Stanhope writes: ‘In all his installations, Siributr balances the visual sensuality of his medium with its diverse and often dark subject matter.’
This could be a descriptor for much of APT9. Architecture and development, the reality of climate change, the rise of extremism, the global movement of people – are all underlying conversations that emerge as a means to understand our evolving region.
Among some of the highlights within this thinking are Martha Atienza’s video piece that blurs a religious ceremony with illegal fishing in the Philippines, and Tada Hengsapkul’s (Thailand) video installation of a scuttled tank once used for boarder control and now an artificial reef for tourism.
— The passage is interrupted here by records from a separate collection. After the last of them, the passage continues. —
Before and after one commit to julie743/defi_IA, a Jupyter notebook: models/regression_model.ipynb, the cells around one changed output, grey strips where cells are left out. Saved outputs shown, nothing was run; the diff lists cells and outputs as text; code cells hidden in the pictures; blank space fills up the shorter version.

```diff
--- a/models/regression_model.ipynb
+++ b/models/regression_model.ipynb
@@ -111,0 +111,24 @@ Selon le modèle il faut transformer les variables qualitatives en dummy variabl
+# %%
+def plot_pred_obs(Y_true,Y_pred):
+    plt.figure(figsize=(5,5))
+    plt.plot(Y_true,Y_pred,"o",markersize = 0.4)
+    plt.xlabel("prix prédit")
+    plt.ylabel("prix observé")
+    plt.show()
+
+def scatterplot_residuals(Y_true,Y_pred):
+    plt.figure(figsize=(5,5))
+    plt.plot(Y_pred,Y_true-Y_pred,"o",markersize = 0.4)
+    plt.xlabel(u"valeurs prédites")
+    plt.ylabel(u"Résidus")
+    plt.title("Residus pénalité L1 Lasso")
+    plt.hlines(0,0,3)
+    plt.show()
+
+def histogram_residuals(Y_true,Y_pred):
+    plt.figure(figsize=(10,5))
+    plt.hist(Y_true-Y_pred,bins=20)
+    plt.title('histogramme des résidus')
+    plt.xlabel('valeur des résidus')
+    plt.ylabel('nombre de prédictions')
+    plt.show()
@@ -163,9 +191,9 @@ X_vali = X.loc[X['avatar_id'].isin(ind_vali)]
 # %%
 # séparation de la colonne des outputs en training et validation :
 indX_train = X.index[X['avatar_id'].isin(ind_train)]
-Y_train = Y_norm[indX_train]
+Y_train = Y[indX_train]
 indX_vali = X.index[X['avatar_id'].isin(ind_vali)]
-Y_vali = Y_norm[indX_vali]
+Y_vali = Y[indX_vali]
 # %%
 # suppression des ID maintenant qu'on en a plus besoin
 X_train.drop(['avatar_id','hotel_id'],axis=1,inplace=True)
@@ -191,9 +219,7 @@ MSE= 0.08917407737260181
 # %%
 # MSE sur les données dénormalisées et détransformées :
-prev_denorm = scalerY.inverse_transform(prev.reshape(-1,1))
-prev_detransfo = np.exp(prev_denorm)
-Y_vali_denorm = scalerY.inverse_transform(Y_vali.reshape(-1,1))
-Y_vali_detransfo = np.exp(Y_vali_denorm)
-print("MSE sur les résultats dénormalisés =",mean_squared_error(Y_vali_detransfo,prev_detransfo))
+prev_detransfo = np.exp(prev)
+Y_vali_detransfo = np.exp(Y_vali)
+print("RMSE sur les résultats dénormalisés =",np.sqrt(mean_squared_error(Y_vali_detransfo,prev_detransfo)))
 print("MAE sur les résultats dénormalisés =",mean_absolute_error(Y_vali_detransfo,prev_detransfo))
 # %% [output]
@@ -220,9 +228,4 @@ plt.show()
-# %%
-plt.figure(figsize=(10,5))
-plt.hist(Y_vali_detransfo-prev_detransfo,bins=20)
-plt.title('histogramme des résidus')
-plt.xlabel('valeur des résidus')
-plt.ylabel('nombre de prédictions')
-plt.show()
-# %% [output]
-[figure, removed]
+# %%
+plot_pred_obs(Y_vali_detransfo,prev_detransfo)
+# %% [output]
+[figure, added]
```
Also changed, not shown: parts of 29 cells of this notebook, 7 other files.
Nothing is a straight through-line.
For this writer, some of the other highlights that warrant a mention are: Jonanthan Jones’ installation of 2000 collected natural objects with deep cultural and personal significance layered in contemporary and conceptual framework; the phenomenally detailed abstractions of Waqas Khan (Pakistan); the stunning musical installation of Japanese artist Yuko Mohri – a sonic rumination which overlooks the Brisbane river and city while using the vernacular of urban light posts and furniture; the graphite drawings / constructions by Bangladeshi artist Ayesha Sultana; the punchy one-liner on “skin-deep identity” in Latai Taumoepeau’s photographic series Dark Continent (2018), and the epic narratives of Kawayian de Guia (Philippines) that blend ancient tribal culture with consumerism and colonisation.
As its name frames, the APT happens every three years. It is long enough for digestion and change in the pace of an evolving role, but also allows the time to build relationships across remote locations.
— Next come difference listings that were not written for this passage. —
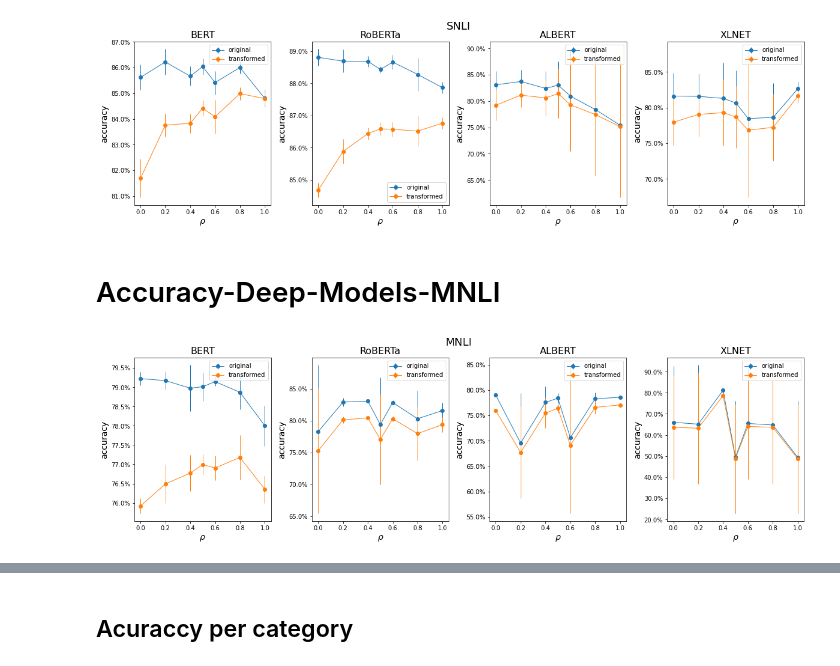
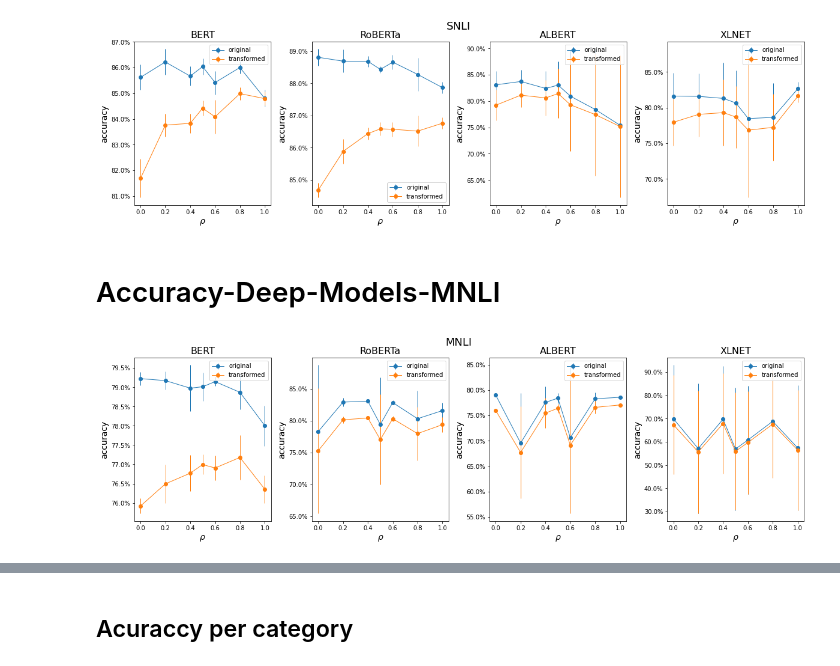
Before and after one commit to lukewanless/looking-for-equivalences, a Jupyter notebook: src/analysis1_quantitative_results.ipynb, the cells around one changed output, grey strips where cells are left out. Cells and saved outputs as stored; diff of their text form; code cells hidden in the pictures.

```diff
--- a/src/analysis1_quantitative_results.ipynb
+++ b/src/analysis1_quantitative_results.ipynb
@@ -480,9 +480,8 @@ paired_t_p_values_mnli_xlnet = []
 observable_paired_t_stats_mnli_xlnet = []
 
 # test_repetitions = 5
-test_repetitions = 1
-
-batchs = range(1, test_repetitions + 1)
+# batchs = range(1, test_repetitions + 1)
+batchs = [1,2,3,5]
 
 for i in tqdm(batchs):
 
@@ -1074,9 +1073,8 @@ acc_t_mnli_xlnet = []
 diff_mnli_xlnet = []
 
 # test_repetitions = 5
-
-test_repetitions = 3
-batchs = range(1, test_repetitions + 1)
+# batchs = range(1, test_repetitions + 1)
+batchs = [1,2,3,5]
 
 for i in tqdm(batchs):
 
@@ -1120,34 +1118,34 @@ ax[1].set_xlabel(r"$\rho$", fontsize=14);
 ax[1].set_ylabel("accuracy", fontsize=14);
 ax[1].legend(loc="best");
 ax[1].set_title("RoBERTa", fontsize=16);
 ax[1].yaxis.set_major_formatter(FuncFormatter(y_axis_formatter))
 
 
 ax[2].errorbar(acc_mnli_albert.index, acc_mnli_albert.mean(1), yerr=acc_mnli_albert.std(1), fmt='-o', linewidth=1.00, label="original");
 ax[2].errorbar(acc_t_mnli_albert.index, acc_t_mnli_albert.mean(1), yerr=acc_t_mnli_albert.std(1), fmt='-o', linewidth=1.00, label="transformed");
 ax[2].set_xlabel(r"$\rho$", fontsize=14);
 ax[2].set_ylabel("accuracy", fontsize=14);
 ax[2].legend(loc="best");
 ax[2].set_title("ALBERT", fontsize=16);
 ax[2].yaxis.set_major_formatter(FuncFormatter(y_axis_formatter))
 
 
 ax[3].errorbar(acc_mnli_xlnet.index, acc_mnli_xlnet.mean(1), yerr=acc_mnli_xlnet.std(1), fmt='-o', linewidth=1.00, label="original");
 ax[3].errorbar(acc_t_mnli_xlnet.index, acc_t_mnli_xlnet.mean(1), yerr=acc_t_mnli_xlnet.std(1), fmt='-o', linewidth=1.00, label="transformed");
 ax[3].set_xlabel(r"$\rho$", fontsize=14);
 ax[3].set_ylabel("accuracy", fontsize=14);
 ax[3].legend(loc="best");
 ax[3].set_title("XLNET", fontsize=16);
 ax[3].yaxis.set_major_formatter(FuncFormatter(y_axis_formatter))
 
 plt.figtext(0.5, 0.95, 'MNLI', ha='center', va='center',fontsize=18);
 plt.subplots_adjust(hspace=0.2, wspace=0.3);
 
 fig.savefig('figs/paper/mnli_acc.png', bbox_inches=None, pad_inches=0.5)
 display(Markdown("# Accuracy-Deep-Models-MNLI"))
 # %% [output]
 # Accuracy-Deep-Models-MNLI
-[figure, old version]
+[figure, new version]
 # %%
 models = ["baseline", "BERT", "RoBERTa", "ALBERT", "XLNET"]
 diffs = [diff_snli_baseline, diff_snli_bert,
```
Also changed, not shown: parts of 6 cells of this notebook, 4 other files.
Another way to understand such change, in reality, is to track it. Stanhope has chosen also to revisit work from earlier iterations of the APT – Japan’s Shinro Ohtake and the aforementioned Anne Noble were both represented in the first APT. There are in total five artists who have a return appearance in APT9.
The Triennial has always been defined by prolonged fieldwork in the region, and this “review” invites a deeper analysis of the sustainability of practices and perhaps a gauge on the speed of growth in these art scenes.
This is where I come back to that idea of slow art, and our need for it more than ever. There are many threads that can be chosen as a way of navigating through APT9 as a viewer, and we may not feel that immediate buzz on our first viewing, conditioned to seek out the big statements, but this exhibition is a quiet giant that continues to whisper in your ear.
Don’t be too quick with the first impressions – typical behaviour for our world drowning in opinions – but take a cue from our more remote neighbours and allow the nuances to slowly surface.
Rating: 4 stars ★★★★
The 9th Asia Pacific Triennial of Contemporary Art’ (APT9)
24 November 2018 until 28 April, 2019
Queensland Art Gallery / Gallery of Modern Art (QAGOMA)
ArtsHub visited Brisbane as a guest of the Asia Pacific Triennial.